I should have asked why any room in the house was better than home to me when she entered it, and barren as a desert when she went out again—why I always noticed and remembered the little changes in her dress that I had noticed and remembered in no other woman’s before—why I saw her, heard her, and touched her (when we shook hands at night and morning) as I had never seen, heard, and touched any other woman in my life?
Why should I blame her that she filled my daysWith misery, or that she would of late Have taught to ignorant men most violent ways,Or hurled the little streets upon the great, Had they but courage equal to desire?What could have made her peaceful with a mindThat nobleness made simple as a fire,With beauty like a tightened bow, a kindThat is not natural in an age like thisBeing high and solitary and most stern?Why, what could she have done, being what she is?Was there another Troy for her to burn?

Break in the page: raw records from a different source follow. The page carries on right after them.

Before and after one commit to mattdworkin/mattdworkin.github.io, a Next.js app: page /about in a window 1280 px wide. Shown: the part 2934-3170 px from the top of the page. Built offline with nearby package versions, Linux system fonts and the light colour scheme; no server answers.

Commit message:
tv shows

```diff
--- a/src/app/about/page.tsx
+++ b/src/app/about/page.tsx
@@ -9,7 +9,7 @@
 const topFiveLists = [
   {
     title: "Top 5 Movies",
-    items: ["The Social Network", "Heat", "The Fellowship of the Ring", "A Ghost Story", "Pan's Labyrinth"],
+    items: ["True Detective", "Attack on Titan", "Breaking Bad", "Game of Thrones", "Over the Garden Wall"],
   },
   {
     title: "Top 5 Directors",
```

He should in humility have asked her why it was that he was naturally a cuckold, why two women of different temperaments and characters had been inspired to have lovers at his expense. He should be telling her, with the warmth of her body warming his, that his second wife had confessed to greater sexual pleasure when she remembered that she was deceiving him.
Why should each generation be brought up on the selective prejudices of the one before it? I believe that this is exactly the point of history. And not just reading or studying history but also approaching it with a sceptical bent of mind. When each generation approaches received wisdom with scepticism, perhaps it will reassess established notions of right and wrong, love and hate. Perhaps it will finally see mistaken priorities for what they really are. Perhaps it will do something that previous generations steadfastly refused to do.

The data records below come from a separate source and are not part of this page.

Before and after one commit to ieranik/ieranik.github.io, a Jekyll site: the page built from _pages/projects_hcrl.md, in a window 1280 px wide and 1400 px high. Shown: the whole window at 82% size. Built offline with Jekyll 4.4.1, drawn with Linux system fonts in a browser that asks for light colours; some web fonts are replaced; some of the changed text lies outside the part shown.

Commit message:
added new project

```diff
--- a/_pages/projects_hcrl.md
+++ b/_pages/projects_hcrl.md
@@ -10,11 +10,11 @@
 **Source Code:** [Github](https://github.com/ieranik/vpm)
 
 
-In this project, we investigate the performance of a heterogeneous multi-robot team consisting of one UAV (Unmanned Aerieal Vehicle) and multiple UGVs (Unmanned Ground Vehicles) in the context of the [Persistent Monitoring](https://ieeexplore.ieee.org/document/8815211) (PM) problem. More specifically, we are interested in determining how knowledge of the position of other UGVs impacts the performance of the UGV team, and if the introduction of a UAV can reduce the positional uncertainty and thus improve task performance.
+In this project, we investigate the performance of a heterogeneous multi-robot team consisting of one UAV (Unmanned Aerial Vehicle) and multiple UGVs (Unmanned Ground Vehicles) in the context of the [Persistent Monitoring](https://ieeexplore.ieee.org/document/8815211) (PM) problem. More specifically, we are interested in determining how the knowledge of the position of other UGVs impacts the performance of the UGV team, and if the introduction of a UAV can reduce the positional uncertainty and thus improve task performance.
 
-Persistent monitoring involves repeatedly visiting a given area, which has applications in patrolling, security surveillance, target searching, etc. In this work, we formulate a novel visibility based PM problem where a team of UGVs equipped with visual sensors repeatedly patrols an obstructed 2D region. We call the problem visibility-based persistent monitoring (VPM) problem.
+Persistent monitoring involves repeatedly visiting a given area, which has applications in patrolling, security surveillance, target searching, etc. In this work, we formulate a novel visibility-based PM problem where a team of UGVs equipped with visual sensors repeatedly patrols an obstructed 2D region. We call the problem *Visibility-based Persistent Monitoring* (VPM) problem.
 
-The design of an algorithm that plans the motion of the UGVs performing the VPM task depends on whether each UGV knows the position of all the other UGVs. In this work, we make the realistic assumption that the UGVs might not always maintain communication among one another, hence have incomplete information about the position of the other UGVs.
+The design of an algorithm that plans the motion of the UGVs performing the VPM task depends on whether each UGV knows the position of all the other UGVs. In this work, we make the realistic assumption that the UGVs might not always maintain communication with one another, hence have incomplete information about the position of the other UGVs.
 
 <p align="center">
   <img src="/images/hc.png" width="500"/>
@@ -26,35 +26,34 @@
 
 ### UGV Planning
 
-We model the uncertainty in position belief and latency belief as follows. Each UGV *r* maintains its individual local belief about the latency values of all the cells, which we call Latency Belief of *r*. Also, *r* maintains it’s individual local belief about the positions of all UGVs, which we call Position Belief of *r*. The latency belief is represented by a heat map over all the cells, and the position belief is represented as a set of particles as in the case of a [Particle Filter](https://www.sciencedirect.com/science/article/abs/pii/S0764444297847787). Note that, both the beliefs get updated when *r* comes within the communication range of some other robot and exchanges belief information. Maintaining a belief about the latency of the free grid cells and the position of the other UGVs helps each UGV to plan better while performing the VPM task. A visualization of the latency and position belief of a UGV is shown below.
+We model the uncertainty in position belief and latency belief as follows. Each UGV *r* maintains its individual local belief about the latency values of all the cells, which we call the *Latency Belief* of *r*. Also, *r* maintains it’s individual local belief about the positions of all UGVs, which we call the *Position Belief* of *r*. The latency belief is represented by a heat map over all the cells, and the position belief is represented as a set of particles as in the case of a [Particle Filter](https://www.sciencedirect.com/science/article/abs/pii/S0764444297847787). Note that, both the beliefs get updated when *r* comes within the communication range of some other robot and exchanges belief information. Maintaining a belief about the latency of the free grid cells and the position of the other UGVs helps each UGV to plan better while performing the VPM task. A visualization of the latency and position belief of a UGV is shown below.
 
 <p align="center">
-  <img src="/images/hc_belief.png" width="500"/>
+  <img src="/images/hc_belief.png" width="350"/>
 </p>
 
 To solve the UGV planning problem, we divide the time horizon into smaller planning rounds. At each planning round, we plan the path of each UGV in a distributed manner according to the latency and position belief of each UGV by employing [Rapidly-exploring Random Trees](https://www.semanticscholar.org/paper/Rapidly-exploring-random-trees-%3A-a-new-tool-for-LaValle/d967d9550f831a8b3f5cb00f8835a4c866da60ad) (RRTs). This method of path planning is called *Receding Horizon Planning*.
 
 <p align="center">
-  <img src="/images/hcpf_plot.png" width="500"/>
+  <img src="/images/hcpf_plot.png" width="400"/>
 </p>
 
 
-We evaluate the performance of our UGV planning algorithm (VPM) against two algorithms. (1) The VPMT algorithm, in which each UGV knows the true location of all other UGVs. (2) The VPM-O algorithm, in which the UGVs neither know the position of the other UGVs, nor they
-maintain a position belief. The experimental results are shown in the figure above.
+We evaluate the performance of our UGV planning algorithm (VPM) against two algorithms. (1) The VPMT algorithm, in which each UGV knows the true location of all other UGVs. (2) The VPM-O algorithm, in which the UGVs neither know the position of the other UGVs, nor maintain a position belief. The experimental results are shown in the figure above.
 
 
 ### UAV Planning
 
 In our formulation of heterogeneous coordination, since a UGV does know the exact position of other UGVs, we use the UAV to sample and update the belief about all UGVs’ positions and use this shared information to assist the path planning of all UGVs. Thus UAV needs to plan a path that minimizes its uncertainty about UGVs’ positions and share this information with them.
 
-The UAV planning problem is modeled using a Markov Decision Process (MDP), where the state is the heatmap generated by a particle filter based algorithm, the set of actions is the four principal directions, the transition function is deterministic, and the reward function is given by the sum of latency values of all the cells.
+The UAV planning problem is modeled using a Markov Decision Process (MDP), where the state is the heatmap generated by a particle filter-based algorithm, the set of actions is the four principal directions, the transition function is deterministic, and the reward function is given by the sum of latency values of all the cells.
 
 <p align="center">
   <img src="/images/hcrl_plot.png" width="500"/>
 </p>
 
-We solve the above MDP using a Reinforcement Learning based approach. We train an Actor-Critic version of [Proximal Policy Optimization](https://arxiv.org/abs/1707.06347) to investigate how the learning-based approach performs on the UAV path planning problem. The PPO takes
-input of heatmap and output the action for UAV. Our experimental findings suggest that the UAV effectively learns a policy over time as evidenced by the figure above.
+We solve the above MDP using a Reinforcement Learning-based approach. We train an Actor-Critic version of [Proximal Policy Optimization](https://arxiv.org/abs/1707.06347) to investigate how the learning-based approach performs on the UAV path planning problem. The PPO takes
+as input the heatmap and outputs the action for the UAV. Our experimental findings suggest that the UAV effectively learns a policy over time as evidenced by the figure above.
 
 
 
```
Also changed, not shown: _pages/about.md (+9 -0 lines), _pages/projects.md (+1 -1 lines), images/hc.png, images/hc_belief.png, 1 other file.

Why, if one wants to compare life to anything, one must liken it to being blown through the Tube at fifty miles an hour--landing at the other end without a single hairpin in one's hair! Shot out at the feet of God entirely naked! Tumbling head over heels in the asphodel meadows like brown paper parcels pitched down a shoot in the post office! With one's hair flying back like the tail of a race-horse. Yes, that seems to express the rapidity of life, the perpetual waste and repair; all so casual, all so haphazard...But after life. The slow pulling down of thick green stalks so that the cup of the flower, as it turns over, deluges one with purple and red light. Why, after all, should one not be born there as one is born here, helpless, speechless, unable to focus one's eyesight, groping at the roots of the grass, at the toes of the Giants?
Why should a novelist not also be a historian? To force unnatural divisions within the English language is to work against its capacious and accommodating nature. To expect a writer to produce only novels, or only histories, is equivalent to demanding from a composer that he or she write only string quartets or piano sonatas.

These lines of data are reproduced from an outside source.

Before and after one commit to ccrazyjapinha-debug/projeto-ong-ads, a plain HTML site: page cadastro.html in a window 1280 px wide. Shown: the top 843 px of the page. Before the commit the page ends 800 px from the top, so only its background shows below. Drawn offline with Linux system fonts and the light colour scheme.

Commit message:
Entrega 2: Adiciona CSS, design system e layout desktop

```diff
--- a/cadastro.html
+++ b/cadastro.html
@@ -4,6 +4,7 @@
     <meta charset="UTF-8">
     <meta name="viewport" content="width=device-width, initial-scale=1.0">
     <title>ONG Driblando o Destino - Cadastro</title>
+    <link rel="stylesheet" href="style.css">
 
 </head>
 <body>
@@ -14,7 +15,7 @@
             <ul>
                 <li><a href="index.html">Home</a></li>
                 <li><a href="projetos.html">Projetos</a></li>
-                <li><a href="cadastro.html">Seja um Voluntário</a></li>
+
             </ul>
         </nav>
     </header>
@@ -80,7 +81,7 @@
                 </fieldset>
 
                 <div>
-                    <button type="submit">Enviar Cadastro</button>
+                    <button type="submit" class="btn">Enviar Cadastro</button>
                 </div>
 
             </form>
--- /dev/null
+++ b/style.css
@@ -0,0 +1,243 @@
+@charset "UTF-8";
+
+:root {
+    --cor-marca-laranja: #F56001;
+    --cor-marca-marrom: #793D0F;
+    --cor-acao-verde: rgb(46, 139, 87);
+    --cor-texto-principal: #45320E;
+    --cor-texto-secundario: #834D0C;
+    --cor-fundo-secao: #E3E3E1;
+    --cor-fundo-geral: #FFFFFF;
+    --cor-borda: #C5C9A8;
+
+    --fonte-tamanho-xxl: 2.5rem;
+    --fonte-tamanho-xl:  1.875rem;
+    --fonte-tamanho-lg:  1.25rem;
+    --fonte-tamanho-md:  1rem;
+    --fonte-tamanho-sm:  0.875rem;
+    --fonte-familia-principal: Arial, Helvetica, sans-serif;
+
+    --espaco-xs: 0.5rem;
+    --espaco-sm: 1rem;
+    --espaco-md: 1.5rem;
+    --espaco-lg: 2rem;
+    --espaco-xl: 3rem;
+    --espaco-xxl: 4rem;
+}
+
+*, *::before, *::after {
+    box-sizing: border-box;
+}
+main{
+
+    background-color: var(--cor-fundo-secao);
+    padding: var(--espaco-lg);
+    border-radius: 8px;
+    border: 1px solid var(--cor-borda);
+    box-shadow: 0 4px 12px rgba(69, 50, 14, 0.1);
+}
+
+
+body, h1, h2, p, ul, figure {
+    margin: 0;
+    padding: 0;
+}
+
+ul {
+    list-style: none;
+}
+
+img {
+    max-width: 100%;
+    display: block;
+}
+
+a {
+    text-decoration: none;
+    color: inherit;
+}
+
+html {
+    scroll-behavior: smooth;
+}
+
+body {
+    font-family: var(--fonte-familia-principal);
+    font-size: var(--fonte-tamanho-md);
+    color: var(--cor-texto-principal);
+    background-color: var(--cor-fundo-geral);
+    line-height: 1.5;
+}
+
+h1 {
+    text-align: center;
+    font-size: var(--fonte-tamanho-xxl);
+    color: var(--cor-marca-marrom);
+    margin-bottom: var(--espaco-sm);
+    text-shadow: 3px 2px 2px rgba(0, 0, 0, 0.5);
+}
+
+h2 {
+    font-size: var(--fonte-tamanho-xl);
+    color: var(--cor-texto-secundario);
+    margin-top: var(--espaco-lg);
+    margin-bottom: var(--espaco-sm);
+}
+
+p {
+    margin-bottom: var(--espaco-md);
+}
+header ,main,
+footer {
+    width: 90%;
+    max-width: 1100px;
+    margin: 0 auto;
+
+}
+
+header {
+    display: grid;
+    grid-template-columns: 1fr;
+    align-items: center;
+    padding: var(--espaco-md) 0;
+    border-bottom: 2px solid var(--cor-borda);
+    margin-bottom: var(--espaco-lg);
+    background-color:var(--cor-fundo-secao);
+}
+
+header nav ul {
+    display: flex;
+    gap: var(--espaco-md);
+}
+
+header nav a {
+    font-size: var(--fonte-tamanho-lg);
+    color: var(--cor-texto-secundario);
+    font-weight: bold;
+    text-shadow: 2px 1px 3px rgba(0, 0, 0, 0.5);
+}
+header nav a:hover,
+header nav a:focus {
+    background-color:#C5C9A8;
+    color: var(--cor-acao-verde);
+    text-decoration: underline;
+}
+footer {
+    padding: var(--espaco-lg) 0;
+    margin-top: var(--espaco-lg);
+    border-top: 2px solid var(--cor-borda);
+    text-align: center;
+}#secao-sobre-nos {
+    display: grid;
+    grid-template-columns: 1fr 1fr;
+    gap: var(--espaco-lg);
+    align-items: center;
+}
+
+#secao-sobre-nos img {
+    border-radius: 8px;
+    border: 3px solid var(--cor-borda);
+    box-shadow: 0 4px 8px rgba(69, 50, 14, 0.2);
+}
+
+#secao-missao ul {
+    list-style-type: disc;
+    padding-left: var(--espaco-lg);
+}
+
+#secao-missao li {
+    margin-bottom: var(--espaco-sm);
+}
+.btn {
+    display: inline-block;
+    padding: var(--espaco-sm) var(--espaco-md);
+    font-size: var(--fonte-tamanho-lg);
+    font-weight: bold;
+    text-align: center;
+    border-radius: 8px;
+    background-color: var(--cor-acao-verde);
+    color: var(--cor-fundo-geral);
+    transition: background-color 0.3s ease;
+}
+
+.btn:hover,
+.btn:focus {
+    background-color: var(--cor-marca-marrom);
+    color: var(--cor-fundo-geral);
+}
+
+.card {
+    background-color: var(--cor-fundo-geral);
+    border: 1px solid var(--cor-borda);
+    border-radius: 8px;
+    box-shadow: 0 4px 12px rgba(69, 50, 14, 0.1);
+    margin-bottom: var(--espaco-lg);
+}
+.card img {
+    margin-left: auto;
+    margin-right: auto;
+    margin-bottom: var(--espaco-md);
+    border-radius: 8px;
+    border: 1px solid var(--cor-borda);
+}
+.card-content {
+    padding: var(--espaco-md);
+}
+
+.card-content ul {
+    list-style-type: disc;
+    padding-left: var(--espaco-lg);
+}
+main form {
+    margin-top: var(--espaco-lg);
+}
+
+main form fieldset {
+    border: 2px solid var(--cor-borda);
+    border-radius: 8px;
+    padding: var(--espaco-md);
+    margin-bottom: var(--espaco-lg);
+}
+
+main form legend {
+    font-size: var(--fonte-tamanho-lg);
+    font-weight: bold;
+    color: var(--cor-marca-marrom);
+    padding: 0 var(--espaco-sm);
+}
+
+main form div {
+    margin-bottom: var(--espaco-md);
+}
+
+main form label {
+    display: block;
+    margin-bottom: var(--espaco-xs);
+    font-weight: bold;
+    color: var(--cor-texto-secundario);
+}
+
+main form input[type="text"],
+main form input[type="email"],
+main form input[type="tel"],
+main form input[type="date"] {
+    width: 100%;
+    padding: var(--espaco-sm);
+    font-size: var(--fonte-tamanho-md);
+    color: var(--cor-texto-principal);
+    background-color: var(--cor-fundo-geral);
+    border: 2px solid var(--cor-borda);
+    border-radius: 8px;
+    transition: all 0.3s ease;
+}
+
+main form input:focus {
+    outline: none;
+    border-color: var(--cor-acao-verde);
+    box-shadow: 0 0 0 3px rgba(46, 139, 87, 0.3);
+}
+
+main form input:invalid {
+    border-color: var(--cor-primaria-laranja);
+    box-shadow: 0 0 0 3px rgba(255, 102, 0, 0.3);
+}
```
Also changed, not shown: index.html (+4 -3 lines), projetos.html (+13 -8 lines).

MortalityOh, why should the spirit of mortal be proud?Like a swift-fleeting meteor, a fast-flying cloud,A flash of the lightning, a break of the wave,He passes from life to his rest in the grave.The leaves of the oak and the willow shall fade,Be scattered around, and together be laid;And the young and the old, the low and the high,Shall molder to dust, and together shall lie.Yea, hope and despondency, pleasure and pain,Are mingled together in sunshine and rain;And the smile and the tear, the song and the dirge,Still follow each other, like surge upon surge.'Tis the wink of an eye - 'tis the draught of a breath -From the blossom of health to the paleness of death,From the gilded saloon to the bier and the shroudOh, why should the spirit of mortal be proud?